Third is the difficult task of constructing a system that will ensure that every person who takes a job is either a citizen, permanent resident, or has one of the work required work visas. Non-discriminatory implementation of the system is probably even more difficult than its design.
Finally, there is the elephant in the room: What do we do about the roughly ten million persons who are in the country today in a non-legal status—people who either entered illegally or came with a legal visa but then simply stayed beyond the expiration of that visa. Should they be given legal status? Can that legal status be converted into citizenship, or do they remain in permanent limbo—legally in the United States, but never eligible for citizenship?
For each of these questions, there are scores, if not hundreds, of other sub-questions we must resolve. It is hard to find in the annals of legislative proposals of the past fifty years an issue as complex or daunting as immigration. Overlaying the technical challenges of drafting legislation are emotions that run the gamut from those who believe it is a simple matter of fairness to those who insist it is a matter of the rule of law and who believe that persons who are here illegally should not be rewarded with legal status of any sort.
There is still another layer on top of all this: the politics of immigration. Both proponents and opponents of reform acknowledge the fact that the United States is rapidly becoming a country where the majority of persons residing here will claim minority status: Native Americans, Hispanics, African-Americans, Asians. But the fastest growing of these groups is the Hispanic population, and that poses special problems for Republicans, who rightly fear losing any political traction with this population if they oppose immigration for its members.
Over the past several years we have witnessed open conflict between these two factions within the Republican Party. The Republican-dominated House introduces omprehensive reform legislation in 2005, but it came at a time when anxiety about the flood of illegal immigrants was at its peak. The legislation was never considered. Two years later, the Senate came within one vote of getting the necessary number to pass a similar comprehensive piece of legislation introduced by Senators McCain and Kennedy. With the passing of another election, Democrats were in control of the House, Senate, and White House, but still could not pass a comprehensive reform bill.
Since taking back the House in 2010, Republicans have grappled with the issue, while the Senate managed to pass an imperfect but nonetheless comprehensive approach to the issue in 2013. Only weeks ago, the Speaker of the House signaled that this was going to be a legislative priority for the House in 2014 by hiring a well-known expert on immigration policy to shepherd the issue through the House. Then, at their “retreat” in late January, House Republicans adopted a set of principles (they insist on referring to them as “standards”) that seemed to put them squarely on the path to adopting not one but a number of individual bills that would incorporate all the key elements of reform. Less than a week later, however, the Speaker seemed to dash the hopes of reform advocates by saying at his daily news conference that immigration reform would likely not be brought up in 2014.
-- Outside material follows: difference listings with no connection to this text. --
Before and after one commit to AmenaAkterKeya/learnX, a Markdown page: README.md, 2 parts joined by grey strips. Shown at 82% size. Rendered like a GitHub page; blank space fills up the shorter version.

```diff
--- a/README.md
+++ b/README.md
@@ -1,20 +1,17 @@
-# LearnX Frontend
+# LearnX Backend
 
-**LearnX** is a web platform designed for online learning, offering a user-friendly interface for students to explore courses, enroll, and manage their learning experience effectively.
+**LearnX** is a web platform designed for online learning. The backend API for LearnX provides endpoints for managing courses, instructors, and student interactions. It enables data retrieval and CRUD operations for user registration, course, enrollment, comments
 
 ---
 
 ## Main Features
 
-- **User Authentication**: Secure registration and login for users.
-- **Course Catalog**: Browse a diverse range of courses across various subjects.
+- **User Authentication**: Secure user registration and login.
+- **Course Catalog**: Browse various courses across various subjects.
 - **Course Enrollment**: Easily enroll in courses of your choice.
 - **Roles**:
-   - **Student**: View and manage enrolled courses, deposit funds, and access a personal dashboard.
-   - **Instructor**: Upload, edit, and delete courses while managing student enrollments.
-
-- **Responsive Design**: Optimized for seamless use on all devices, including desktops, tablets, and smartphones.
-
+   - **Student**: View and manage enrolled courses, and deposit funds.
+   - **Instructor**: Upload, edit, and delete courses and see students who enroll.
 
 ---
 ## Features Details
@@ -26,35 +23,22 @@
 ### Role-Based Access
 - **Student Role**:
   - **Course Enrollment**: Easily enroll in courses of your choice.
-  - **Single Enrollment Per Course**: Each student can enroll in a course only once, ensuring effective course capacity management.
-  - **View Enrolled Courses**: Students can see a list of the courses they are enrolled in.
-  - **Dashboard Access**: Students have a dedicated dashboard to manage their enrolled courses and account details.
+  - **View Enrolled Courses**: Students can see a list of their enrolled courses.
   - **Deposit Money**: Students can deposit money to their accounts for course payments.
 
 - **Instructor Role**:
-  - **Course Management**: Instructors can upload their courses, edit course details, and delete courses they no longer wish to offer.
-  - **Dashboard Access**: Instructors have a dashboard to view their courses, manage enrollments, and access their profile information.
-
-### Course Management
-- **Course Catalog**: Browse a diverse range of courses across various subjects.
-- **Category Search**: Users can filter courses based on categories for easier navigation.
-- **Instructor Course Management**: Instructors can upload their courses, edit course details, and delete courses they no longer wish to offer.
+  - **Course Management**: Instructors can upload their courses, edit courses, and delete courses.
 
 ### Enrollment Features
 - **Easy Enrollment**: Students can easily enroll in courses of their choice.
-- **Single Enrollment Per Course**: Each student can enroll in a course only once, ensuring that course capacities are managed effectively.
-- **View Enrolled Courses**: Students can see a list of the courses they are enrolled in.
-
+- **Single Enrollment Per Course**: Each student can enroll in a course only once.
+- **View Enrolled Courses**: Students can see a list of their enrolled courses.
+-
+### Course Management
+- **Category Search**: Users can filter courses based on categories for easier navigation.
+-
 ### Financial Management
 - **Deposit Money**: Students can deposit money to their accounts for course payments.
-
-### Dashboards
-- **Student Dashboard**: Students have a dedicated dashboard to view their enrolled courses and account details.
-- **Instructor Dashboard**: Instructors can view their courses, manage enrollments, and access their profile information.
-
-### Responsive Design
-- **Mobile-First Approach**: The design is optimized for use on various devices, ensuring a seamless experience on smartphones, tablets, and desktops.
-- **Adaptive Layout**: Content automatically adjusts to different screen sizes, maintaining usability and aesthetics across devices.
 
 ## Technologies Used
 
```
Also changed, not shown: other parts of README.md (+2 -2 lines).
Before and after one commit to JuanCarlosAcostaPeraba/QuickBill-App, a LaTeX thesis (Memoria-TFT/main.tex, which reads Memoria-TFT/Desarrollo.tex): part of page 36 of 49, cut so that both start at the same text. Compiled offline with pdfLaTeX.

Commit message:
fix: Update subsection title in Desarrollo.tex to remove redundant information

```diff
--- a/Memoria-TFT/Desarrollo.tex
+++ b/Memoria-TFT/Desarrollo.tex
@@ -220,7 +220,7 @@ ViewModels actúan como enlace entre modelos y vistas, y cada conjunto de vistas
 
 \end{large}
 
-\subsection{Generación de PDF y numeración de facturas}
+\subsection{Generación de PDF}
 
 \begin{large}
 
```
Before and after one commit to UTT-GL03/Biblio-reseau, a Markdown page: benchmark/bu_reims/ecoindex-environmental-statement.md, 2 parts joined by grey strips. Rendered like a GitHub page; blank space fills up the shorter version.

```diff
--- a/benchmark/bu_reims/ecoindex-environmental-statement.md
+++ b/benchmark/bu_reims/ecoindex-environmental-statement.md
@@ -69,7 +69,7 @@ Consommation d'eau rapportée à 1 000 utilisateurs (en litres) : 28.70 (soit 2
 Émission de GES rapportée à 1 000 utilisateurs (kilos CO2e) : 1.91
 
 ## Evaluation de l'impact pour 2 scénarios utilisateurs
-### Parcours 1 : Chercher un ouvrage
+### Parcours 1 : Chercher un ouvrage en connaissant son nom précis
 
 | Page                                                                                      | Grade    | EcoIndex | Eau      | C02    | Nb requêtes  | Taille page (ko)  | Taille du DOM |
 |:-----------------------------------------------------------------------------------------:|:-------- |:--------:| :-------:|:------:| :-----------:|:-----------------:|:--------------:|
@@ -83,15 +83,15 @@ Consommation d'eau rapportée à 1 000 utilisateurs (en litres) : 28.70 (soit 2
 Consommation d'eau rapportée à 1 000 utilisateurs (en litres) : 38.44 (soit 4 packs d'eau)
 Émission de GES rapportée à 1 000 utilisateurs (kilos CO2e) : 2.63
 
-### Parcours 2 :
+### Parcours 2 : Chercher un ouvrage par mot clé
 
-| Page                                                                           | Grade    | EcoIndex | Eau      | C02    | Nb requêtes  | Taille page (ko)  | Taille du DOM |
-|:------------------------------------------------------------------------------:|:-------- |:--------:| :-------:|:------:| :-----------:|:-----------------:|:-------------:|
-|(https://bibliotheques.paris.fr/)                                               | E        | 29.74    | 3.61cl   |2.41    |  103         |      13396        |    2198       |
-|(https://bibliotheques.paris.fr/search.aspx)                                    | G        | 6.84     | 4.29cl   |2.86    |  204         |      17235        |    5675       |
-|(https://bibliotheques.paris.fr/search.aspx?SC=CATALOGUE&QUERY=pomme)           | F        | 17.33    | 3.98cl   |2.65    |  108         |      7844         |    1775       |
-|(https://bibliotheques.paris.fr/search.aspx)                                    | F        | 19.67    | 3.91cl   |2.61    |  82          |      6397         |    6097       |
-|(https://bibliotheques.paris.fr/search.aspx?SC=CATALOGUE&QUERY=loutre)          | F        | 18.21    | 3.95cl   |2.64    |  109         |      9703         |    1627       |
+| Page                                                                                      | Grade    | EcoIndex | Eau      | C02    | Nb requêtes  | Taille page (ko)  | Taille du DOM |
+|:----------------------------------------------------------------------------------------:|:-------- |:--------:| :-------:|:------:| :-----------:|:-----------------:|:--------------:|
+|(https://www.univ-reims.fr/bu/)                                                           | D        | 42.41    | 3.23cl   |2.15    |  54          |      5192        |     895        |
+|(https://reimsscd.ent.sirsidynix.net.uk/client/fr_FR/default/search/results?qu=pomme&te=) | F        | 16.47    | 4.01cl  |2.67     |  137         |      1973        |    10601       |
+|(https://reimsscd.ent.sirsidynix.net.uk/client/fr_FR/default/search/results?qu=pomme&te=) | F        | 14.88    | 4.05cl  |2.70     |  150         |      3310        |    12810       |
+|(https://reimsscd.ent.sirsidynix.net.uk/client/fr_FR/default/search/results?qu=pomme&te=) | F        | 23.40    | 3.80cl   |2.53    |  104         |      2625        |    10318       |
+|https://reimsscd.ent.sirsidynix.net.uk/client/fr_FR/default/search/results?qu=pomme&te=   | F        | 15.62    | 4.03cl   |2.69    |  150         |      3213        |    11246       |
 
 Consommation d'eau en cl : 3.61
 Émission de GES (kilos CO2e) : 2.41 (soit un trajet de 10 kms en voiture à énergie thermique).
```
So, what is going on? Was this a tactical move to get more leverage with the White House or with the Senate? Did the Speaker hear from the rank and file strong objections to the standards their own caucus adopted a few days earlier? Or did the leadership decide it was unwise to introduce such a controversial issue into the political mix when hammering away on Obamacare seemed to be the winning issue heading into this fall’s midterm elections.
Most likely, it was a combination of all these factors that led to the decision to lay immigration aside for the current session of Congress. At least, that is what it looks like this week on Capitol Hill. But the issue isn’t going to go away. One thing is certain. Until the immigration question is dealt with, millions of immigrants and Americans—workers and employers—will be stuck in the crosswalk, wondering if the traffic light is red or green.